Eugene Peterson says that faith is long obedience in the same direction. That is what I see Paul doing throughout his ministry. He was being faithful to preach the truth: Christ crucified. Paul says that each person’s work will be tested over time. If what is used to build the church is anything other than the gospel, it is referred to as “wood, straw, and hay.”  That wood, straw, and hay will be gone over time. Those are things that cannot last. Let me illustrate it this way. What has been constant over the years? God’s word, the Bible, is constant because it contains the very words of God. Because God never changes, the Bible never changes. What will change? People. Music. Clothing. Those things will always change year after year and from one context to the next. The one constant is God’s word. So, wouldn’t it make sense for us to stick to what never changes? Yes, Aaron. It would make sense. Now, does that mean that we need to cling to the things in the past, such as, the pastor we used to have, the clothing we used to wear, or the way the community used to look? No. Those things and people are temporary. What is most important is the gospel. What is also as important is reaching people with the gospel. We need to be seeking ways to establish relationships with more people, so that we can present the gospel to them. Mega churches will fade away. Celebrity pastors will fade away. The only constant is God’s word. This is Paul’s point in verses ten through fifteen. If it is going to be a church, the only foundation that can be laid is the gospel of Jesus Christ. Then each one that comes in after to build upon that foundation must be careful as to how they build and what is used to build upon that foundation. This is one more reason I am thankful for this season of ministry with Anchor Church. We say it every Sunday. We are here to know Jesus and make him known. Nothing more and nothing less. We will work to establish relationships with others in order that the gospel can be preached. We do not look to other churches or other pastors for validation. We seek to be faithful to God and his calling to make disciples.
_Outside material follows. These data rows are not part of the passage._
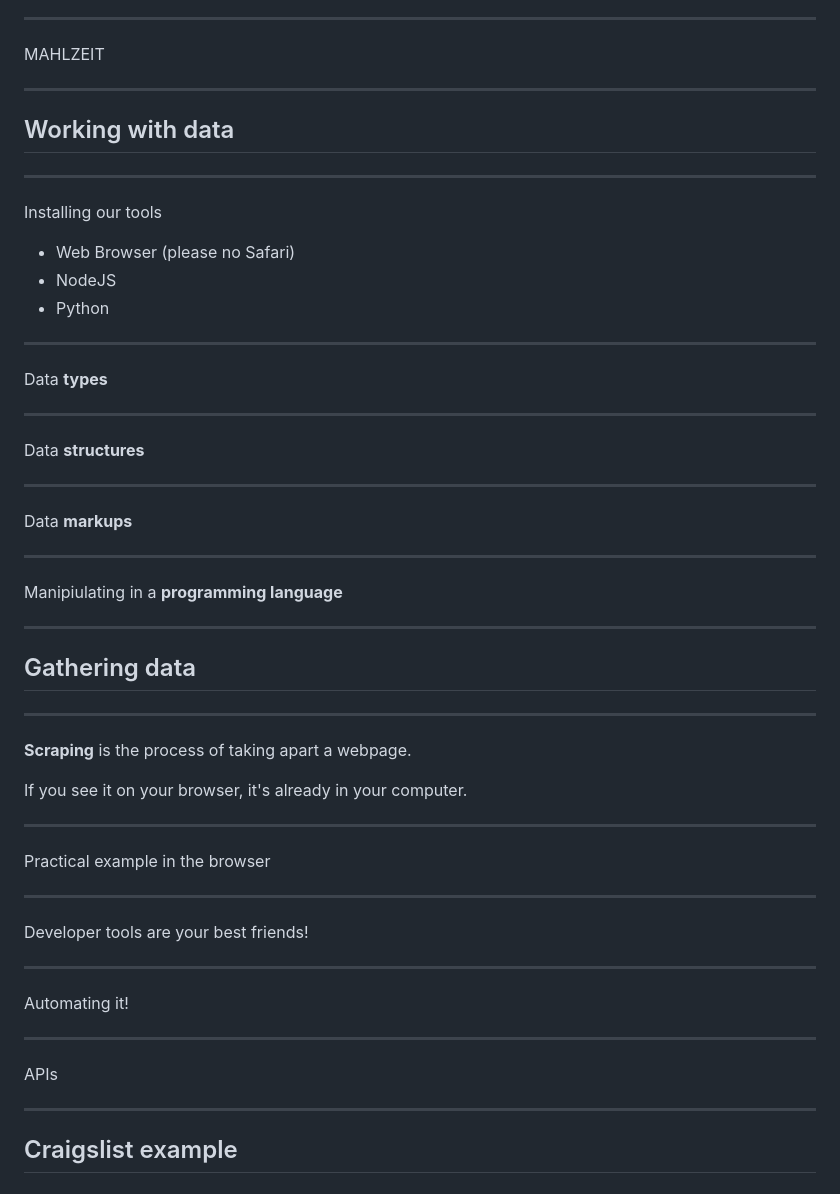
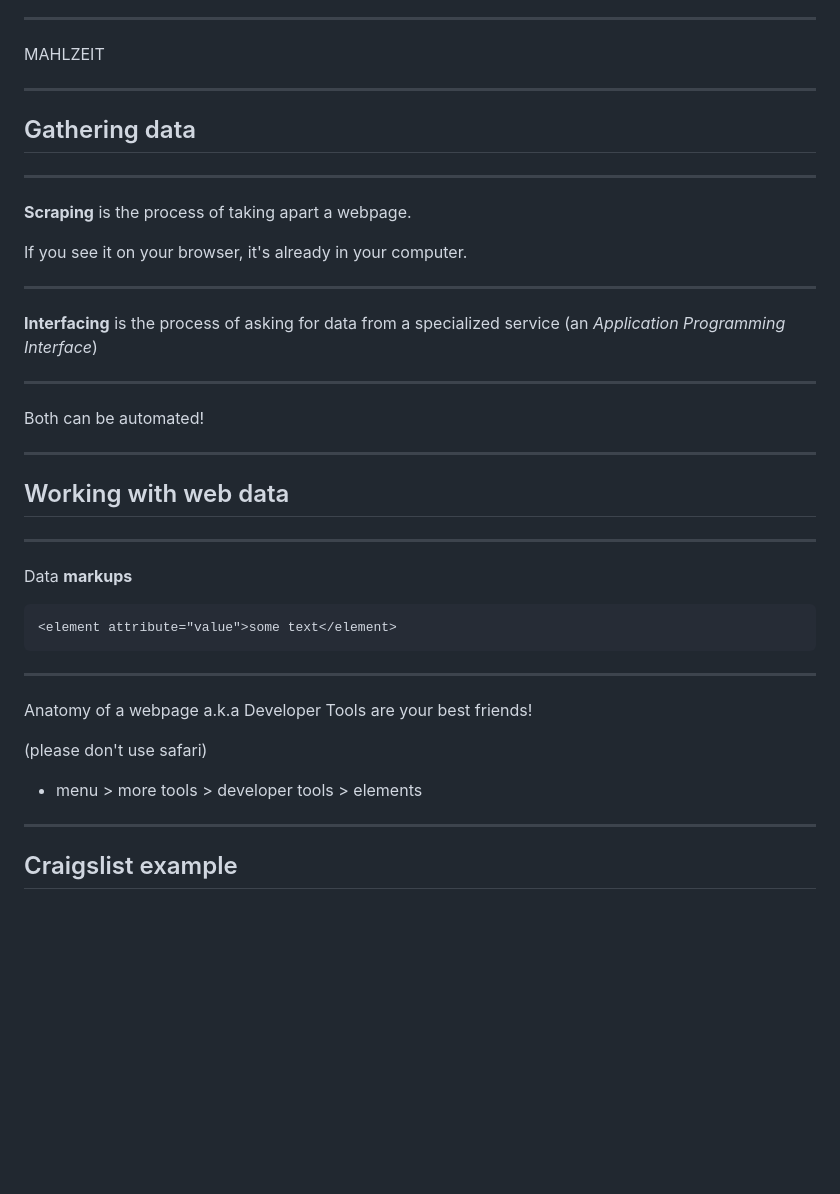
Before and after one commit to periode/critical-data-overload, a Markdown page: notes/day_1.md, the part around the change. Drawn GitHub-style; blank space fills up the shorter version.

````diff
--- a/notes/day_1.md
+++ b/notes/day_1.md
@@ -128,34 +128,6 @@ MAHLZEIT
 
 ---
 
-## Working with data
-
----
-
-Installing our tools
-
-- Web Browser (please no Safari)
-- NodeJS
-- Python
-
----
-
-Data __types__
-
----
-
-Data __structures__
-
----
-
-Data __markups__
-
----
-
-Manipiulating in a __programming language__
-
----
-
 ## Gathering data
 
 ---
@@ -166,19 +138,31 @@ If you see it on your browser, it's already in your computer.
 
 ---
 
-Practical example in the browser
+__Interfacing__ is the process of asking for data from a specialized service (an _Application Programming Interface_)
 
 ---
 
-Developer tools are your best friends!
+Both can be automated!
 
 ---
 
-Automating it!
+## Working with web data
 
 ---
 
-APIs
+Data __markups__
+
+```html
+<element attribute="value">some text</element>
+```
+
+---
+
+Anatomy of a webpage a.k.a Developer Tools are your best friends!
+
+(please don't use safari)
+
+- menu > more tools > developer tools > elements
 
 ---
 
````
Also changed, not shown: notes/day_2.md (+24 -1 lines).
3:16-17 – Why did Paul interrupt his stream of thought to interject about the Temple of God? Why wouldn’t he have just continued on with the church fighting against divisions within itself? The first few times I read over these verses in preparation for this study guide, I read them as simply that…great thoughts about the church as a whole, but not pertinent to this portion of text. After all, Paul began Chapter 3 dealing with spiritual immaturity and silly arguments. It wasn’t until I slowed down long enough to consider that maybe there’s more to this discussion given the time that has expired between Paul and today. It could be that because today’s church culture and our thoughts on the Temple are so far removed from biblical times, I have failed to see the significance behind Paul’s discussion of the Temple.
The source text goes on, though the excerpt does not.